Ethiopia saw an 11 point improvement in its internet freedom score recording the biggest improvement this year in Freedom House’s Freedom on the Net Index.
The April 2018 appointment of Prime Minister Abiy Ahmed led to an ambitious reform agenda that loosened restrictions on the internet. Abiy’s government unblocked 260 websites, including many known to report on critical political issues.
Insightful and thought provoking discussions among distinguished panel members:
Brad Smith, president of Microsoft;
Doris Leuthard, former president of the Swiss Confederation;
Amandeep Singh Gill, former co-executive director of the High-level Panel on Digital Cooperation’s Secretariat;
Jovan Kurbalija, head of the Geneva Internet Platform and former Co-Executive Director, Secretariat of the High-level Panel on Digital Cooperation
Amidst the conversations on the role of Geneva in Digital Cooperation, it was mentioned that:
the Swiss Digital Initiative (including GAFAM) to promote ethics in the digital world will to be officially launched on World Economic Forum 2020
Geneva is where ‘Technology meets Humanity’ referring to the early technologies, the birth of the Red Cross
‘De-ideologizing’ the issue of data which ranges from private data, scientific data, business data and that emphasis on those specificities is important when discussing regulation on data
Inclusiveness is one of the most pressing challenge in view of ‘not missing out on opportunities’
only 5% of articles about Africa on Wikipedia are written by Africans yet optimism was echoed about Africa’s growth and digital transformation
Interestingly, alluding to the Cloud Act (a United States federal law enacted in 2018) and bilateral agreements, @Jovan Kurbalija referred to the creation of the ITU (International Telecommunication Union) in 1865 after bilateral agreements could not properly address issues relating to Telegraph Exchanges. The International Telegraph Convention was indeed a precursor of multilateralism, many decades before the creation of the League of Nations.
Here are some of my main takeaways from the afternoon session on “The Future of Cybersecurity: Artificial Intelligence and other Challenges”.
There are still many known unknowns with regards to potential new threats in the Global Cybersecurity landscape with the advent of AI (and other related trends in Big Data and IoTs)
There is an understanding of the apparent dual-use of AI (i.e. used toward beneficial and harmful ends) What unique legal, ethical and other challenges, if any, does AI pose as a dual-use technology?
There is still lack/absence of data to conduct evidence based academic research and policy making relating to AI and Cybersecurity. Assessment of AI-based attacks/threats and their impact on Cybersecurity is still work in progress. As of today, there is no publicly documented evidence of AI-based attacks.
Novel type of attacks (e.g. causing autonomous vehicles to crash, swarm of micro-drones) could lead to fatal casualties taking away human lives unlike the ‘traditional’ Cybersecurity threats known today with limited or no vital consequences.

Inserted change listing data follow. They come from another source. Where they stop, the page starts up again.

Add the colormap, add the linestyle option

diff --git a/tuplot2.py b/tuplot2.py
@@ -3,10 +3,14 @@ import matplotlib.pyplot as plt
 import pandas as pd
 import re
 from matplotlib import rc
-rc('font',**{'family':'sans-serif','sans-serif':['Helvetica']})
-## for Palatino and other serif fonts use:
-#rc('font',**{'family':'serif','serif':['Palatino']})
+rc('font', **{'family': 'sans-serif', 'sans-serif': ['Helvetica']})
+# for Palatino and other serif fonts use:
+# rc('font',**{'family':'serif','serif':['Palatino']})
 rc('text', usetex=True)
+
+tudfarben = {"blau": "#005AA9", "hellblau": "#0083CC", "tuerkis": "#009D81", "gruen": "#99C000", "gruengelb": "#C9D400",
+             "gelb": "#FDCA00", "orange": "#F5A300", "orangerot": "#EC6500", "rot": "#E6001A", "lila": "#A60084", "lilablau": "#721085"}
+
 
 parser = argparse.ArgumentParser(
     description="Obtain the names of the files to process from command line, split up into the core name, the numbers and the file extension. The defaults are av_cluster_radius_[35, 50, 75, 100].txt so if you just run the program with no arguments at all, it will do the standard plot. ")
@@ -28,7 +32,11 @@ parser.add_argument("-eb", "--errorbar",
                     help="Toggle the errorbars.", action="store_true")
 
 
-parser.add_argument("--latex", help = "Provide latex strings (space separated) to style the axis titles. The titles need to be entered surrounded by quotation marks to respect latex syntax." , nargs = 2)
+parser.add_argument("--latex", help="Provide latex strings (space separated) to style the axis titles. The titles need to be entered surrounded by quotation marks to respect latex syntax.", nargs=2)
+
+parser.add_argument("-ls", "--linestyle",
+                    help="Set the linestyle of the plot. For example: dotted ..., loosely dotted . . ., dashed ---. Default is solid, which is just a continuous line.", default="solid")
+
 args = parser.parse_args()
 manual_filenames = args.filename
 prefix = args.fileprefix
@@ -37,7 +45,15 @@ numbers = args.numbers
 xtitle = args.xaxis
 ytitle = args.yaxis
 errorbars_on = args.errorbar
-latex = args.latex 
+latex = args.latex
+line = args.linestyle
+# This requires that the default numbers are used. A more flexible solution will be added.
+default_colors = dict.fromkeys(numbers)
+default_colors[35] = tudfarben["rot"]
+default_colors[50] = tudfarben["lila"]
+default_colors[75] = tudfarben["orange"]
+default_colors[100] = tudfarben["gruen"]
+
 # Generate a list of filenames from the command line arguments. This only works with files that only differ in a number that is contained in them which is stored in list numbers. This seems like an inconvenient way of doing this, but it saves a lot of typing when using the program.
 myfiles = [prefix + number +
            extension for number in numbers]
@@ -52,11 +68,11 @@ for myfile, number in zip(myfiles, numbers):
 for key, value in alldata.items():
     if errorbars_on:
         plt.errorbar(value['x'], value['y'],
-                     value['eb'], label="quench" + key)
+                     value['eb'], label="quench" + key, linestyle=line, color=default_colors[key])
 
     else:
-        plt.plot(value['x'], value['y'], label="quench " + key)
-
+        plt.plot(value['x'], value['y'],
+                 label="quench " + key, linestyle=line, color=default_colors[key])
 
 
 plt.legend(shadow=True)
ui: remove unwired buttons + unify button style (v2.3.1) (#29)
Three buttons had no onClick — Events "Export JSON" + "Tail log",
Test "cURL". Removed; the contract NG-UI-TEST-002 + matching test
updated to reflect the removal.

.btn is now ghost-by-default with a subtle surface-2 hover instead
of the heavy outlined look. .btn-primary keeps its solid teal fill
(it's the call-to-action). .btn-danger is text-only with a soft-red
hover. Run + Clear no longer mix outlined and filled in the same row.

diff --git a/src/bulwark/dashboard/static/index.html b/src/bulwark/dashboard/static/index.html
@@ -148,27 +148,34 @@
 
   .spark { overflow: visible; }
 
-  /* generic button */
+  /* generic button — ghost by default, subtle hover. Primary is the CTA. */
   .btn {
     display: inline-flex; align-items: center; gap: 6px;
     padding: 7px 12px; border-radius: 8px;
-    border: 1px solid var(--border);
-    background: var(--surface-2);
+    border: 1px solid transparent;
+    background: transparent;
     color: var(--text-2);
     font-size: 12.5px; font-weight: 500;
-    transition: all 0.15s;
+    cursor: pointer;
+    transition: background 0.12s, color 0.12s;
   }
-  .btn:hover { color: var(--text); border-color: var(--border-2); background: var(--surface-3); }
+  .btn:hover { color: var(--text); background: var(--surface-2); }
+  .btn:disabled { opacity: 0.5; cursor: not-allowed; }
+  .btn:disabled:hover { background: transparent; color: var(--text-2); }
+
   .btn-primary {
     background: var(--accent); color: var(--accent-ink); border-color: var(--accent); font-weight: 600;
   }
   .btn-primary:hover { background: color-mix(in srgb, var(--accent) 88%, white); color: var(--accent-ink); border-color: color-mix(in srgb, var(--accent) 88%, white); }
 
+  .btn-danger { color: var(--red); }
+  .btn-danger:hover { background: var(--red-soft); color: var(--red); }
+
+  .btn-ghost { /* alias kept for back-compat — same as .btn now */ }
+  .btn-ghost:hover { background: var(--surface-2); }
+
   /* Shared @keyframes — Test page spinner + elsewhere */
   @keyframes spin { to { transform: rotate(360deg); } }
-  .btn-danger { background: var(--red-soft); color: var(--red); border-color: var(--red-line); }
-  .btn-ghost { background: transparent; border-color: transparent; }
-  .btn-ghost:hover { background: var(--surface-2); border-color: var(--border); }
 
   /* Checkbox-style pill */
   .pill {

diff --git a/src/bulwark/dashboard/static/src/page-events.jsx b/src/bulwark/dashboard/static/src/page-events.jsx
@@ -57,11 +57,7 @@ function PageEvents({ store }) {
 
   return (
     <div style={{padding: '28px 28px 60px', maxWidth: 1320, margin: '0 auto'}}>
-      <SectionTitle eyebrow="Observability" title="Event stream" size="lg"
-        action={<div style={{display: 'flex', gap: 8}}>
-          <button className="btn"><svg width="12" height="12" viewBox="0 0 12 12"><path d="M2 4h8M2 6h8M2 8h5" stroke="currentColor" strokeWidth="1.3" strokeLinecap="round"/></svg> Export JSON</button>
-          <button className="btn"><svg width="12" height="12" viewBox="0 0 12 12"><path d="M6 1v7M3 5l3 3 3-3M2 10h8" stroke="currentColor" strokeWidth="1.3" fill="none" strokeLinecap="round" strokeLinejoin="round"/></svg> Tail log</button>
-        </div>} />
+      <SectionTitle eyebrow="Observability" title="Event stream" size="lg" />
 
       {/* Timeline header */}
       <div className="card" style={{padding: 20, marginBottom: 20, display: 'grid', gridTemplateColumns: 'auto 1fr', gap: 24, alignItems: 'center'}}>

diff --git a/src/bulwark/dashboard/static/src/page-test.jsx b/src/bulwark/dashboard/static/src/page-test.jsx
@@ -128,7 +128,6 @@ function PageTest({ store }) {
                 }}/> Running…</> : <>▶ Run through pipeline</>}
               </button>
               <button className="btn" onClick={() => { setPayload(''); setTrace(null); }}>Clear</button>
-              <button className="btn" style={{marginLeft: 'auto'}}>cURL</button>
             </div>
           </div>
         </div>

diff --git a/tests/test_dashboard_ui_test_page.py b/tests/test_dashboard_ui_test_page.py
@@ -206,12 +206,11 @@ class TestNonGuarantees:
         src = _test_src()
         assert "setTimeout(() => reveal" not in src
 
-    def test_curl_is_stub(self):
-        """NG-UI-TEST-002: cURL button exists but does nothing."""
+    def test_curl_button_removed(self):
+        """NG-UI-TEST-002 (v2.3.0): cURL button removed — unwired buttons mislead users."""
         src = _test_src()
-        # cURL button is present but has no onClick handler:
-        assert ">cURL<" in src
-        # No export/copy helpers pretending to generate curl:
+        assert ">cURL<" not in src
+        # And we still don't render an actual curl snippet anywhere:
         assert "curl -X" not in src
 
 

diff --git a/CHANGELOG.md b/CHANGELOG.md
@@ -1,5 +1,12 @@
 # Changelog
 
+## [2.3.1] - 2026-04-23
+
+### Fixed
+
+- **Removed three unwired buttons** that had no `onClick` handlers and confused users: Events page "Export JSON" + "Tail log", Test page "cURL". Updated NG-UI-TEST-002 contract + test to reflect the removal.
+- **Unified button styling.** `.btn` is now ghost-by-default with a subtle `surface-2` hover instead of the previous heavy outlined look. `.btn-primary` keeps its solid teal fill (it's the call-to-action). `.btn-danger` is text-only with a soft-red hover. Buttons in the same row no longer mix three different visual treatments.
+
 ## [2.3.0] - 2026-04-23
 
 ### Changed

There are concerns about policy choices made today with regards to AI that may affect future generations (analogous to the Climate Change).
There is a need to examine what is working and what is not in the various models of ‘multiskaholderism’ and how multi-disciplinary competencies could be built very early in education of the digital natives. (e.g. the need to have legal and ethics modules in Computer Sciences and Engineering curricula and vice-versa)
Civil Liability for Cyberattacks may face additional complexities with increased anonymity and difficulty to attribute attacks that are based on AI. New challenges in the legal aspects could emerge as malicious actors may exploit vulnerabilities of AI systems through new dimensions such as data poisoning, machine learning and related algorithms etcetera.